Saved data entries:
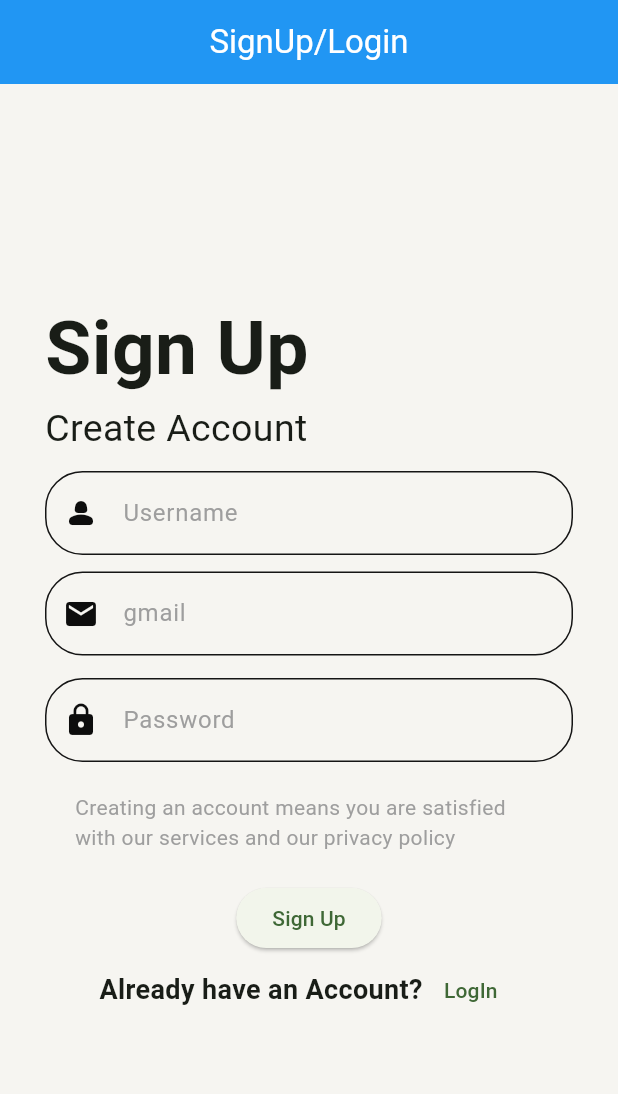
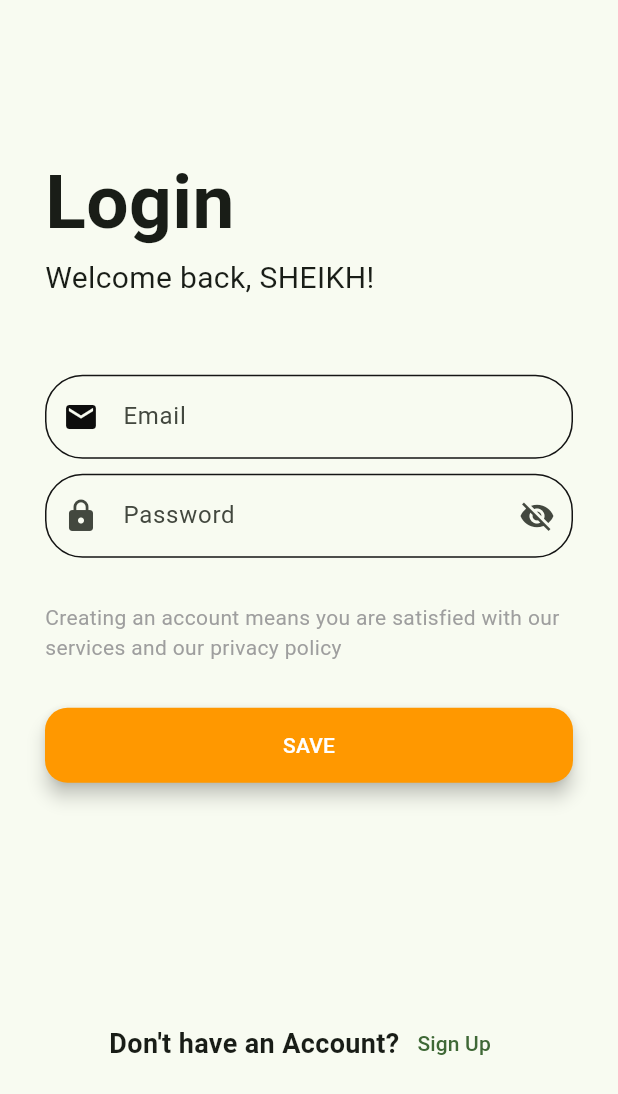
Before and after one commit to sibtaahmed/anim, a Flutter app: the screen it shows after launch, after a tap on "LogIn", on a phone screen of 412 x 824 dp. Shown: the top 1094 px of the screen. Run offline on Flutter 3.47's test engine with Material 3 defaults, Android fonts, the phone set to English and light mode, and no system bars; our stand-ins replace device_preview, shared_preferences.

Commit message:
signup and login done

```diff
--- a/lib/form.dart
+++ b/lib/form.dart
@@ -1,3 +1,4 @@
+import 'package:anim/login.dart';
 import 'package:flutter/material.dart';
 
 class formprep extends StatefulWidget {
@@ -11,30 +12,45 @@ class _formprepState extends State<formprep> {
   @override
   Widget build(BuildContext context) {
     return Scaffold(
-      backgroundColor: const Color.fromARGB(255, 246, 245, 241),
-      appBar: AppBar(
-        title: const Center(child: Text('SignUp/Login',style: TextStyle(color: Colors.white),)),
-        backgroundColor: Colors.blue,
-      ),
-      body:
-       Padding(
+      // appBar: AppBar(
+      //   title: const Center(
+      //       child: Text(
+      //     'SignUp/Login',
+      //     style: TextStyle(color: Colors.white),
+      //   )),
+      //   backgroundColor: Colors.black,
+      // ),
+      body: SingleChildScrollView(
+        child: Padding(
           padding: const EdgeInsets.symmetric(horizontal: 30),
           child: Column(
             mainAxisAlignment: MainAxisAlignment.center,
             crossAxisAlignment: CrossAxisAlignment.start,
             children: [
-
-             const Text('Sign Up',style: TextStyle(fontWeight: FontWeight.bold, fontSize: 50),),
-             const Text('Create Account',style: TextStyle( fontSize: 25),),
-             const SizedBox(height: 10,),
-              TextField( decoration: InputDecoration(
+              const SizedBox(
+                height: 40,
+              ),
+              const Text(
+                'Sign Up',
+                style: TextStyle(fontWeight: FontWeight.bold, fontSize: 50),
+              ),
+              const Text(
+                'Create Account',
+                style: TextStyle(fontSize: 25),
+              ),
+              const SizedBox(
+                height: 50,
+              ),
+              TextField(
+                decoration: InputDecoration(
                   label: const Text(
                     'Username',
                     style: TextStyle(color: Colors.grey),
                   ),
                   enabledBorder: OutlineInputBorder(
                       borderRadius: BorderRadius.circular(25),
-                   borderSide: const BorderSide(color: Color.fromARGB(255, 21, 21, 21))),
+                      borderSide: const BorderSide(
+                          color: Color.fromARGB(255, 21, 21, 21))),
                   focusedBorder: OutlineInputBorder(
                     borderRadius: BorderRadius.circular(25),
                     borderSide: const BorderSide(
@@ -50,16 +66,21 @@ class _formprepState extends State<formprep> {
                   //   Icons.upload_file_rounded,
                   //   color: Colors.white,
                   // ),
-                         ),),
-              const SizedBox(height: 11,),
-              TextField( decoration: InputDecoration(
+                ),
+              ),
+              const SizedBox(
+                height: 11,
+              ),
+              TextField(
+                decoration: InputDecoration(
                   label: const Text(
-                 'gmail',
+                    'Gmail',
                     style: TextStyle(color: Colors.grey),
                   ),
                   enabledBorder: OutlineInputBorder(
                       borderRadius: BorderRadius.circular(25),
-                   borderSide: const BorderSide(color: Color.fromARGB(255, 21, 21, 21))),
+                      borderSide: const BorderSide(
+                          color: Color.fromARGB(255, 21, 21, 21))),
                   focusedBorder: OutlineInputBorder(
                     borderRadius: BorderRadius.circular(25),
                     borderSide: const BorderSide(
@@ -71,20 +92,21 @@ class _formprepState extends State<formprep> {
                     Icons.mail,
                     color: Color.fromARGB(255, 13, 13, 13),
                   ),
-               // suffixIcon: Icon(
-               //   Icons.upload_file_rounded,
-               //   color: Colors.white,
-               // ),
-                         ),),
-              const SizedBox(height: 15,),
-              TextField( decoration: InputDecoration(
+                ),
+              ),
+              const SizedBox(
+                height: 15,
+              ),
+              TextField(
+                decoration: InputDecoration(
                   label: const Text(
                     'Password',
                     style: TextStyle(color: Colors.grey),
                   ),
                   enabledBorder: OutlineInputBorder(
                       borderRadius: BorderRadius.circular(25),
-                   borderSide: const BorderSide(color: Color.fromARGB(255, 21, 21, 21))),
+                      borderSide: const BorderSide(
+                          color: Color.fromARGB(255, 21, 21, 21))),
                   focusedBorder: OutlineInputBorder(
                     borderRadius: BorderRadius.circular(25),
                     borderSide: const BorderSide(
@@ -92,33 +114,70 @@ class _formprepState extends State<formprep> {
                       width: 1.0,
                     ),
                   ),
+                  suffixIcon: const Icon(
+                    Icons.visibility_off,
+                    color: Color.fromARGB(255, 13, 13, 13),
+                  ),
                   prefixIcon: const Icon(
                     Icons.lock,
                     color: Color.fromARGB(255, 13, 13, 13),
                   ),
-               // suffixIcon: Icon(
-               //   Icons.upload_file_rounded,
-               //   color: Colors.white,
+                ),
+              ),
+              const Padding(
+                padding: EdgeInsets.only(top: 30),
+                child: Text(
+                  'Creating an account means you are satisfied with our services and our privacy policy',
+                  style: TextStyle(color: Colors.grey),
+                ),
+              ),
+              // const SizedBox(
+              //   width: double.infinity,
               // ),
-                         ),),
-                         const Padding(
-                           padding: EdgeInsets.all(20.0),
-                           child: Text('Creating an account means you are satisfied with our services and our privacy policy',style: TextStyle(color: Colors.grey),),
+              Center(
+                  child: Padding(
+                padding: const EdgeInsets.only(top: 50),
+                child: ElevatedButton(
+                    onPressed: () {},
+                    style: ElevatedButton.styleFrom(
+                      backgroundColor: Colors.orange, // Change background color
+                      foregroundColor:
+                          Colors.white, // Change text (foreground) color
+                      shadowColor: Colors.black, // Change shadow color
+                      elevation: 5, // Elevation
+                      padding: const EdgeInsets.symmetric(
+                          horizontal: 30, vertical: 15), // Padding
+                      shape: RoundedRectangleBorder(
+                        borderRadius: BorderRadius.circular(15),
                       ),
-              const SizedBox(width: double.infinity,),
-              Center(child: ElevatedButton(
-                onPressed: (){}, child: const Text('Sign Up'))),
+                    ),
+                    child: const Text('Sign Up')),
+              )),
+              const SizedBox(
+                height: 150,
+              ),
               Row(
                 mainAxisAlignment: MainAxisAlignment.center,
                 crossAxisAlignment: CrossAxisAlignment.center,
                 children: [
-                    const Text('Already have an Account?',style: TextStyle(fontWeight: FontWeight.bold, fontSize: 18),),
-                    TextButton(onPressed: (){}, child: const Text('LogIn'))
+                  const Text(
+                    'Already have an Account?',
+                    style: TextStyle(fontWeight: FontWeight.bold, fontSize: 18),
+                  ),
+                  TextButton(
+                      onPressed: () {
+                        Navigator.push(
+                            context,
+                            MaterialPageRoute(
+                                builder: (context) => const Loginpage()));
+                      },
+                      child: const Text('LogIn'))
                 ],
               )
             ],
           ),
         ),
+      ),
     );
   }
 }
--- /dev/null
+++ b/lib/login.dart
@@ -0,0 +1,152 @@
+import 'package:anim/form.dart';
+import 'package:flutter/material.dart';
+import 'package:flutter/services.dart';
+
+class Loginpage extends StatefulWidget {
+  const Loginpage({super.key});
+
+  @override
+  State<Loginpage> createState() => _LoginpageState();
+}
+
+class _LoginpageState extends State<Loginpage> {
+  @override
+  Widget build(BuildContext context) {
+    const SystemUiOverlayStyle(
+ systemNavigationBarColor: Colors.blue, // Navigation bar
+ statusBarColor: Colors.red, // Status bar
+);
+    return Scaffold(
+      // appBar: AppBar(
+      //   centerTitle: true,
+      //   title: const Text(
+      //     'Login',
+      //     style: TextStyle(
+      //       color: Colors.white,
+      //       fontWeight: FontWeight.bold,
+      //     ),
+      //   ),
+      //   backgroundColor: Colors.black,
+      // ),
+      body: SingleChildScrollView(
+        child: Padding(
+          padding: const EdgeInsets.symmetric(horizontal: 30),
+          child: Column(
+            crossAxisAlignment: CrossAxisAlignment.start,
+            children: [
+              SizedBox(
+                height: MediaQuery.of(context).size.height * 0.12,
+              ),
+              const Text(
+                'Login',
+                style: TextStyle(fontWeight: FontWeight.bold, fontSize: 50),
+              ),
+              const Text(
+                'Welcome back, SHEIKH!',
+                style: TextStyle(
+                  fontSize: 20,
+                ),
+              ),
+              const SizedBox(
+                height: 50,
+              ),
+              TextField(
+                decoration: InputDecoration(
+                  label: const Text('Email'),
+                  prefixIcon: const Icon(
+                    Icons.mail,
+                    color: Color.fromARGB(255, 13, 13, 13),
+                  ),
+                  enabledBorder: OutlineInputBorder(
+                      borderRadius: BorderRadius.circular(25),
+                      borderSide: const BorderSide(
+                          color: Color.fromARGB(255, 21, 21, 21))),
+                  focusedBorder: OutlineInputBorder(
+                    borderRadius: BorderRadius.circular(25),
+                    borderSide: const BorderSide(
+                      color: Color.fromARGB(255, 21, 21, 22),
+                      width: 0.5,
+                    ),
+                  ),
+                ),
+              ),
+              const SizedBox(
+                height: 10,
+              ),
+              TextField(
+                decoration: InputDecoration(
+                  prefixIcon: const Icon(Icons.lock),
+                  suffixIcon: const Icon(Icons.visibility_off),
+                  label: const Text('Password'),
+                  enabledBorder: OutlineInputBorder(
+                      borderRadius: BorderRadius.circular(25),
+                      borderSide: const BorderSide(
+                          color: Color.fromARGB(255, 21, 21, 21))),
+                  focusedBorder: OutlineInputBorder(
+                    borderRadius: BorderRadius.circular(25),
+                    borderSide: const BorderSide(
+                      color: Color.fromARGB(255, 21, 21, 22),
+                      width: 1.0,
+                    ),
+                  ),
+                ),
+              ),
+              const Padding(
+                padding: EdgeInsets.only(top: 30),
+                child: Text(
+                  'Creating an account means you are satisfied with our services and our privacy policy',
+                  style: TextStyle(color: Colors.grey),
+                ),
+              ),
+              const SizedBox(
+                height: 30,
+              ),
+              ElevatedButton(
+                onPressed: () {},
+                style: ElevatedButton.styleFrom(
+                  backgroundColor: Colors.orange,
+                  shadowColor: Colors.black,
+                  elevation: 5,
+                  padding:
+                      const EdgeInsets.symmetric(horizontal: 30, vertical: 15),
+                  shape: RoundedRectangleBorder(
+                    borderRadius: BorderRadius.circular(15),
+                  ),
+                ),
+                child: const Center(
+                  child: Text(
+                    'SAVE',
+                    style: TextStyle(
+                      color: Colors.white,
+                    ),
+                  ),
+                ),
+              ),
+              const SizedBox(
+                height: 150,
+              ),
+              Row(
+                mainAxisAlignment: MainAxisAlignment.center,
+                crossAxisAlignment: CrossAxisAlignment.center,
+                children: [
+                  const Text(
+                    "Don't have an Account?",
+                    style: TextStyle(fontWeight: FontWeight.bold, fontSize: 18),
+                  ),
+                  TextButton(
+                      onPressed: () {
+                        Navigator.push(
+                            context,
+                            MaterialPageRoute(
+                                builder: (context) => const formprep()));
+                      },
+                      child: const Text('Sign Up'))
+                ],
+              )
+            ],
+          ),
+        ),
+      ),
+    );
+  }
+}
--- a/lib/main.dart
+++ b/lib/main.dart
@@ -4,6 +4,7 @@
 // import 'package:anim/mapping.dart';
 // import 'package:anim/chatgpt.dart';
 import 'package:anim/form.dart';
+import 'package:device_preview/device_preview.dart';
 // import 'package:anim/prefs.dart';
 // import 'package:anim/sharedpref.dart';
 // import 'package:anim/sharedpref.dart';
@@ -14,9 +15,15 @@ import 'package:anim/form.dart';
 import 'package:flutter/material.dart';
 import 'package:shared_preferences/shared_preferences.dart';
 
-void main() {
-  runApp(const MyApp());
-}
+// void main() => runApp(
+//       DevicePreview(
+//         builder: (context) => const MyApp(), // Wrap your app
+//       ),
+//     );
+
+void main() => runApp(
+      const MyApp(), // Wrap your app
+    );
 
 SharedPreferences? prefs;
 
--- a/pubspec.yaml
+++ b/pubspec.yaml
@@ -37,6 +37,7 @@ dependencies:
   cupertino_icons: ^1.0.6
   #shared_Preferences:
   shared_preferences: ^2.3.2
+  device_preview: ^1.2.0
 
 dev_dependencies:
   flutter_test:
```
Also changed, not shown: pubspec.lock. Lines whose indentation alone changed are shown as unchanged.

▶ YOUR INSTRUCTIONS
Among the lines above, please find those with "Password" and copy them.

▶ ANSWER TO THIS TASK
                     'Password',
+                  label: const Text('Password'),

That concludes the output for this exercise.